It’s likely that John Galt, the iconic hero of Ayn Rand’s paean to selfish one percent-ism, Atlas Shrugged, would’ve welcomed Jesus’ crucifixion. Curiously, though, Rand’s apostle of radical egotism and Christianity’s cherished exemplar of righteous self-abnegation are both venerated by vice presidential candidate Paul Ryan.
About Ryan’s devotion to Rand there is no doubt. His embrace of the Randian creed supposedly occurred in the wake of his father’s death when the future vice presidential candidate was just 16. “I concluded I’ve got to either sink or swim in life,” he told Ryan Lizza of The New Yorker.
And swim he did, demonstrating the sort of drive of Rand’s celebrated übermenschen embodied by John Galt, who, in the apotheosis of Atlas Shrugged, delivers a 70-page sermon expressing Rand’s gospel. “You are your own highest value Galt intones. “As a man is a being of self-made wealth, so he is a being of self-made soul.” No wonder, then, that Ryan, cast as an exemplar of entrepreneurial pluck, credits Rand with teaching him “quite a bit about who I am and what my value systems are, and what my beliefs are.” Ryan even requires that his congressional staff read Rand.
Never mind that the Ryan hails from a prominent family whose fortune was made building federal highways and airports, or that his university expenses were partly paid for by Social Security survivor benefits, or that he has spent his entire career in government on the public dole, or that he has secured millions in taxpayer-funded earmarks for his district during his time in Congress. In his own mind he’s a “maker,” not a “taker,” or the pathetic 47 percent of Americans who in Mitt Romney’s words don’t take “personal responsibility and care for their lives.”
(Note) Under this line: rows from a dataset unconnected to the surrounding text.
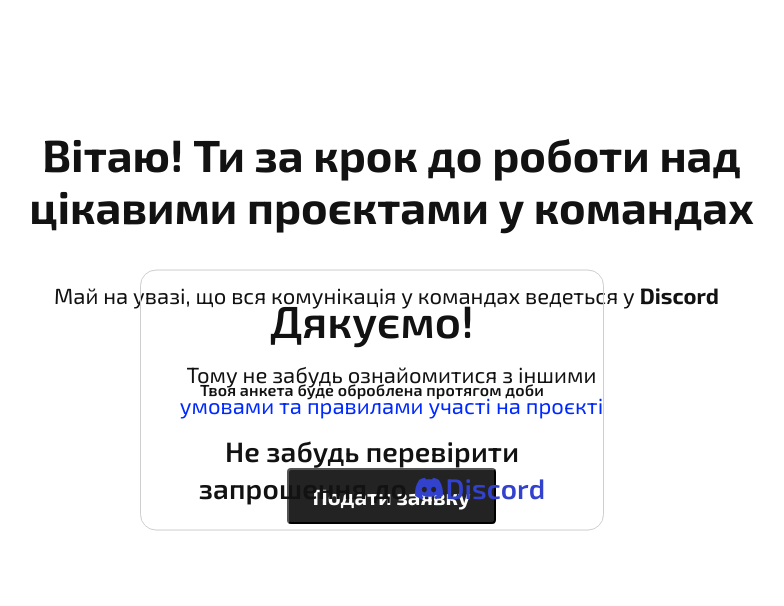
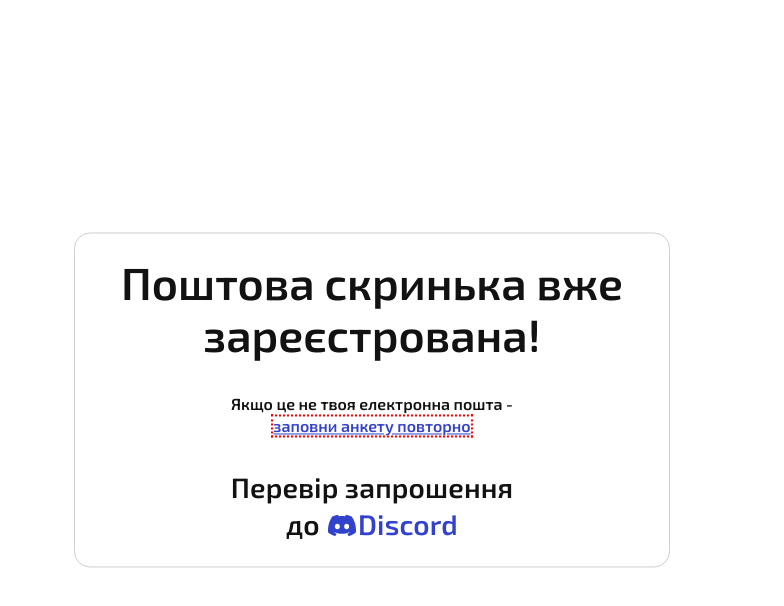
Before and after one commit to baza-trainee/feeda, a Next.js app in the folder client/: page / in a window 1280 px wide. Shown: the top 606 px of the page, without its empty margins (268-1052 px from the left). Built offline with nearby package versions, Linux system fonts and the light colour scheme.

Commit message:
fix: corrected styles according to changes in the figma

```diff
--- a/client/app/page.tsx
+++ b/client/app/page.tsx
@@ -9,7 +9,7 @@
 export default function Home() {
 	return (
 		<main>
-			<StartPopUp />
+			{/* <StartPopUp /> */}
 			<EndPopUp />
 		</main>
 	);
--- a/client/components/EndPopUp/EndPopUp.styles.ts
+++ b/client/components/EndPopUp/EndPopUp.styles.ts
@@ -2,35 +2,31 @@
 import { theme } from 'styles/theme';
 const { colors, fonts, media } = theme;
 
-interface ExistingUserProp {
-	existingUser?: boolean;
-}
-
-export const Section = styled.section<ExistingUserProp>`
+export const Section = styled.section`
 	position: fixed;
 	left: 50%;
 	top: 50%;
 	transform: translate(-50%, -50%);
 	text-align: center;
 	width: 100%;
-	max-width: 286px;
+	max-width: 335px;
 	margin: 0 auto;
 	padding: 24px;
 	border-radius: 16px;
 	border: 1px solid ${colors.disabledBtnBg};
 	@media screen and (${media.tablet}) {
-		max-width: 394px;
+		max-width: 466px;
 		font-size: ${fonts.display.fontSize.mobile}px;
 		line-height: ${fonts.display.lineHeight.mobile};
 	}
 	@media screen and (${media.desktop}) {
-		max-width: ${(p) => (p.existingUser ? '912px' : '464px')};
+		max-width: 596px;
 		font-size: ${fonts.display.fontSize.tablet}px;
 		line-height: ${fonts.display.lineHeight.tablet};
 	}
 `;
 
-export const Title = styled.h1<ExistingUserProp>`
+export const Title = styled.h1`
 	color: ${colors.mainTitle};
 	margin-bottom: 32px;
 	font-weight: ${fonts.headline.fontWeight.tablet};
@@ -45,27 +41,29 @@
 		margin-bottom: 32px;
 		font-size: ${fonts.display.fontSize.tablet}px;
 		line-height: ${fonts.display.lineHeight.tablet};
-		white-space: ${(p) => (p.existingUser ? 'nowrap' : '')};
 	}
 `;
 
-export const Desc = styled.p<ExistingUserProp>`
+export const Desc = styled.p`
 	color: ${colors.mainTitle};
 	margin-bottom: 32px;
 	font-weight: ${fonts.title.fontWeight.tablet};
 	font-size: ${fonts.title.fontSize.tablet}px;
 	line-height: ${fonts.title.lineHeight};
-	letter-spacing: ${fonts.title.letterSpacing.tablet}px;
 	@media screen and (${media.tablet}) {
 		margin-bottom: 24px;
 	}
 	@media screen and (${media.desktop}) {
 		margin: 0 auto 32px;
-		max-width: ${(p) => (p.existingUser ? '320px' : '')};
 	}
 `;
 
-export const Reminder = styled.h2<ExistingUserProp>`
+export const Link = styled.a`
+	color: ${colors.secondaryAccent};
+	text-decoration: underline;
+`;
+
+export const Reminder = styled.h2`
 	color: ${colors.mainTitle};
 	font-weight: ${fonts.title.fontWeight.tablet};
 	font-size: ${fonts.title.fontSize.tablet}px;
@@ -80,7 +78,6 @@
 		line-height: ${fonts.headline.lineHeight.tablet};
 		font-weight: ${fonts.headline.fontWeight.tablet};
 		margin: 0 auto;
-		max-width: ${(p) => (p.existingUser ? '320px' : '')};
 	}
 `;
 
--- a/client/components/EndPopUp/EndPopUp.tsx
+++ b/client/components/EndPopUp/EndPopUp.tsx
@@ -1,9 +1,9 @@
 'use client';
 
-import { Desc, Img, Reminder, Section, Span, Title } from './EndPopUp.styles';
+import { Desc, Img, Link, Reminder, Section, Span, Title } from './EndPopUp.styles';
 
 export function EndPopUp({ existingUser = false }: { existingUser?: boolean }) {
-	return !existingUser ? (
+	return existingUser ? (
 		<Section>
 			<Title>Дякуємо!</Title>
 			<Desc>Твоя анкета буде оброблена протягом доби</Desc>
@@ -16,11 +16,13 @@
 			</Reminder>
 		</Section>
 	) : (
-		<Section existingUser={existingUser}>
-			<Title existingUser={existingUser}>Поштова скринька вже зареєстрована!</Title>
-			<Desc existingUser={existingUser}>Якщо це не твоя електронна пошта - заповни анкету повторно</Desc>
-			<Reminder existingUser={existingUser}>
-				Перевір запрошення до{' '}
+		<Section>
+			<Title>Поштова скринька вже зареєстрована!</Title>
+			<Desc>
+				Якщо це не твоя електронна пошта - <br /> <Link>заповни анкету повторно</Link>
+			</Desc>
+			<Reminder>
+				Перевір запрошення <br /> до{' '}
 				<Span>
 					<Img src={'/discord.svg'} alt="Discord icon" width="" height="" />
 					Discord
```
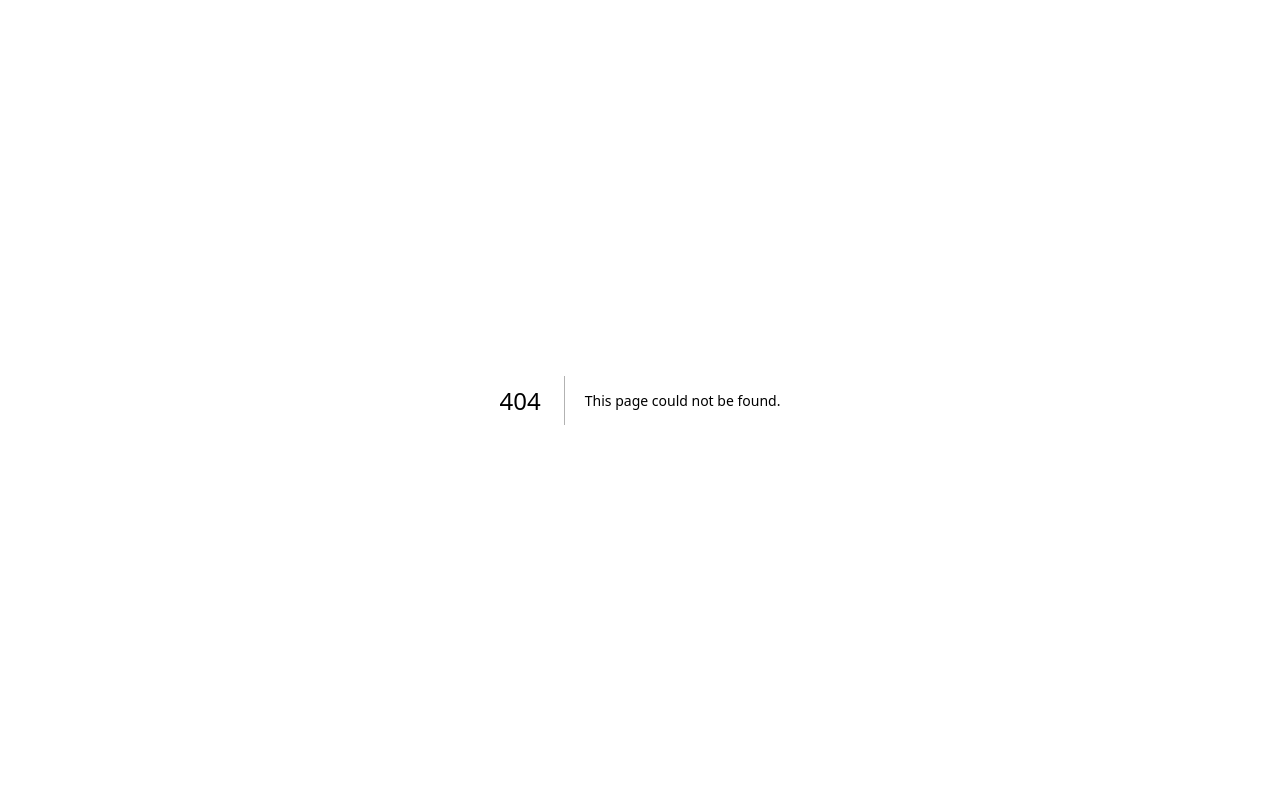
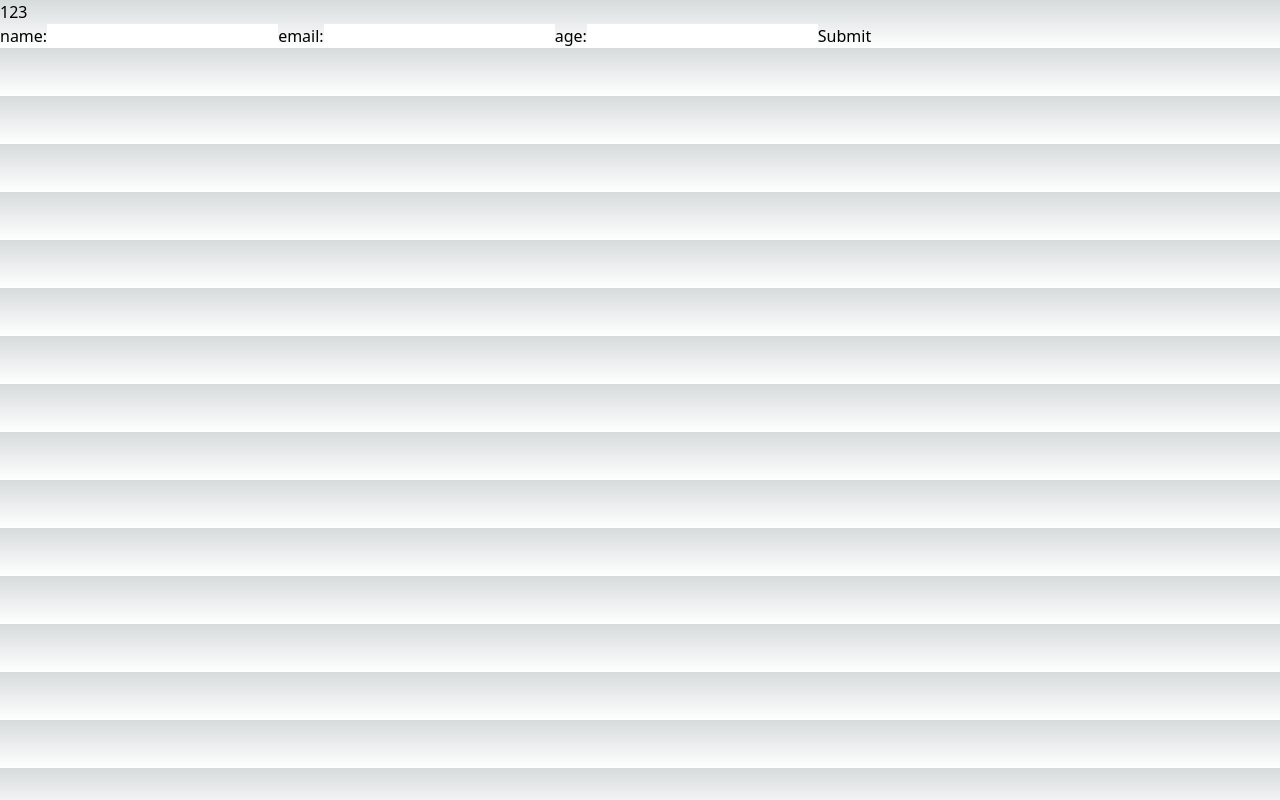
Before and after one commit to wang-626/next-app, a Next.js app: page /register in a window 1280 px wide. Before the commit this address had no page. Built offline with nearby package versions, Linux system fonts and the light colour scheme.

Commit message:
Add register page

```diff
--- /dev/null
+++ b/pages/register.tsx
@@ -0,0 +1,78 @@
+import Head from "next/head";
+import Layout, { siteTitle } from "../components/layout";
+import utilStyles from "../styles/utils.module.css";
+import { useState, useEffect } from "react";
+
+type userType = {
+  name: string;
+  email: string;
+  age: number;
+};
+
+function Home() {
+  const handleSubmit = async (event: any) => {
+    event.preventDefault();
+    const user: userType = {
+      name: event.target.name.value,
+      email: event.target.email.value,
+      age: event.target.age.value,
+    };
+    const set = {
+      method: "POST",
+      headers: { "Content-Type": "application/json" },
+      body: JSON.stringify({
+        query: `query{
+                  name(name:"${user.name}")
+        }`,
+      }),
+    };
+    // Fetch data from external API
+    try {
+      const res = await fetch(`http://127.0.0.1:4000/graphql`, set);
+      const data = await res.json();
+      console.log(data);
+    } catch (e) {
+      console.log(e);
+    }
+  };
+
+  return (
+    <>
+      123
+      <form onSubmit={handleSubmit}>
+        <label htmlFor="name">name:</label>
+        <input type="text" id="name" name="name" />
+        <label htmlFor="email">email:</label>
+        <input type="text" id="email" name="email" />
+        <label htmlFor="age">age:</label>
+        <input type="text" id="age" name="age" required />
+        <button type="submit">Submit</button>
+      </form>
+    </>
+  );
+}
+
+function test() {
+  console.log(123);
+}
+
+export async function api(user: userType) {
+  const set = {
+    method: "POST",
+    headers: { "Content-Type": "application/json" },
+    body: JSON.stringify({
+      query: `query{
+              name(name:${user.name})
+    }`,
+    }),
+  };
+  // Fetch data from external API
+  const res = await fetch(`http://127.0.0.1:4000/graphql`, set);
+  const data = await res.json();
+  console.log(data);
+
+  // Pass data to the page via props
+  return { props: { data } };
+}
+
+export default Home;
```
Ryan’s budget plan, A Roadmap for America’s Future, bears out The New Republic’s Leon Wieseltier observation that “the ideal of self-reliance in America has always been attended by a corollary of indifference to others, or nastiness.” The plan’s preamble is haltingly Galtesque: “Dependency drains individual character, which in turn weakens American Society. The process suffocates individual initiative and transforms self-reliance into a vice and government dependency into a virtue.”
To combat parasitic moocherism, the Roadmap slashes Medicaid and food stamps and turns Medicare into a voucher, while simultaneously cutting taxes for large corporations and the wealthy, or the “job creators” in conservative argot. The Washington Post’s Matt Miller points out that the plan would add $62 trillion to the national debt before balancing the budget in a half century. If the legislation sounds catastrophically misguided and immoral in the extreme, it’s only because you’re a wastrel. Read Ayn Rand. And get a job!
The Roadmap may be many things but original it’s not. The powerful few have embraced a feudal-like ethos to justify exploiting the powerless many from time immemorial. Ryan’s Rand-inspired legislation merely gussies up the haves common disdain for the unwashed masses. Nothing new there.
On the other side of the struggle for social justice are those of good conscience, and perhaps nobody better personifies moral righteousness than Jesus Christ, a proto-communist who, according to the Bible, died fighting the Randian worldview exalting cupidity. Jesus’ gospel remains strikingly revolutionary to this day. In Mathew 19:24, he says, “It is easier for a camel to go through the eye of a needle, than for a rich man to enter into the kingdom of God.” Throughout the Gospels, he preaches the importance of loving thy neighbor and caring for the less fortunate, a message repeated throughout the New Testament. Liberal Christian author and theologian Jim Wallis notes that the Bible contains 2,500 verses about the poor.
John Galt would not approve of Jesus’ communitarian message. Yet somehow the Rand-loving Ryan, a practicing Catholic who participates in a weekly prayer group on Capitol Hill and flies home on Thursday nights so he can take his children to their Catholic school the following morning, reveres the Bible.
This paradox isn’t limited to Ryan, but rather is a microcosm of the peculiar amalgamation of laissez-faire fundamentalists and evangelical Christians that inhabit the same GOP tent. Of course, the market Jihadis, who generally hold the reigns of power in the Republican Party, tend to ignore the evangelicals, while the evangelicals tend to ignore Jesus’ teachings, but it’s a messy arrangement nevertheless.
But who says that consistency is all that important anyway? Ayn Rand collected Social Security and Medicare benefits while Christ was supposedly born of a virgin. Seen in this light, Paul Ryan isn’t unusually ass-backwards; he’s about average for a Republican. What, then, is one to do? For those with a high tolerance for gobsmacking inconsistency, do as Atlas does according to one of Rand’s characters, just shrug. The rest should vote Democratic.